**GOAL OF THE EXERCISE:**
Work out how many lines in the data hold the string "Knoten". Reply with only that number.

**DATA RECORDS:**
>>>
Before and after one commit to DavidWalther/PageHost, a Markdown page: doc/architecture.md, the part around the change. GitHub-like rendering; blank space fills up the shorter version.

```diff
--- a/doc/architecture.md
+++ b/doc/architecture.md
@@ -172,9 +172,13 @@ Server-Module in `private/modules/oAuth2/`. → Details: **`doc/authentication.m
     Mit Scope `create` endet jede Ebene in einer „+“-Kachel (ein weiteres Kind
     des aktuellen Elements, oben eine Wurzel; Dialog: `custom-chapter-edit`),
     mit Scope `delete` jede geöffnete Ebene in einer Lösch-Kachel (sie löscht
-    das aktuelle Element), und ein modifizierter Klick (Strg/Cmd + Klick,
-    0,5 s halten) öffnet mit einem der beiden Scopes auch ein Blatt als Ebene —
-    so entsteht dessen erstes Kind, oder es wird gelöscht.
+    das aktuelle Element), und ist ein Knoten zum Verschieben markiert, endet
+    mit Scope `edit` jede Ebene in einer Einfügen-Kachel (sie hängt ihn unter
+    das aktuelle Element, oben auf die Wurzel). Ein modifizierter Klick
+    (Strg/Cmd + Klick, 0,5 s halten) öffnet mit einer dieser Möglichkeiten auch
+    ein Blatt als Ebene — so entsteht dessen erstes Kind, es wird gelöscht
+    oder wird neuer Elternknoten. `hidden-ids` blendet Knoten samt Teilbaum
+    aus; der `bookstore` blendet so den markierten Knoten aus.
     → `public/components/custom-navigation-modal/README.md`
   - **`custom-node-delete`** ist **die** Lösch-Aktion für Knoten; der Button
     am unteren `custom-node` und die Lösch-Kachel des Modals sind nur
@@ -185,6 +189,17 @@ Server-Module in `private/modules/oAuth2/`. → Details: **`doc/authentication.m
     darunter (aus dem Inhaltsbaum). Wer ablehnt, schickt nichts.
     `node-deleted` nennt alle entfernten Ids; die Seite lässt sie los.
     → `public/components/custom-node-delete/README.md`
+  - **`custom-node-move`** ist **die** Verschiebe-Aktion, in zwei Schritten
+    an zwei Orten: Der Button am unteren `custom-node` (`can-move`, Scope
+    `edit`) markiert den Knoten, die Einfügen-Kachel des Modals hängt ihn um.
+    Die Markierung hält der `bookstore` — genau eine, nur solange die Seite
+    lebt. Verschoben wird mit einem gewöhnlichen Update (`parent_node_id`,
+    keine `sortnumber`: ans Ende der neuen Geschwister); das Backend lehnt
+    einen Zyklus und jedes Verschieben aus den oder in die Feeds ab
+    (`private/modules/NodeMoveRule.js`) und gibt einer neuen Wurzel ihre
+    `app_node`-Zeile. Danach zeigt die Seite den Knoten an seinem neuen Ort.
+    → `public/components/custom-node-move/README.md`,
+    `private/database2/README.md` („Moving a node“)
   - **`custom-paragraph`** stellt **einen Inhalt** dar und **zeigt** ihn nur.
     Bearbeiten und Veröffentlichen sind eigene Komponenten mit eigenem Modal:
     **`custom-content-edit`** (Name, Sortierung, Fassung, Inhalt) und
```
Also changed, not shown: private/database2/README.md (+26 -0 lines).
<<<
**COMPLETED EXERCISE:**
6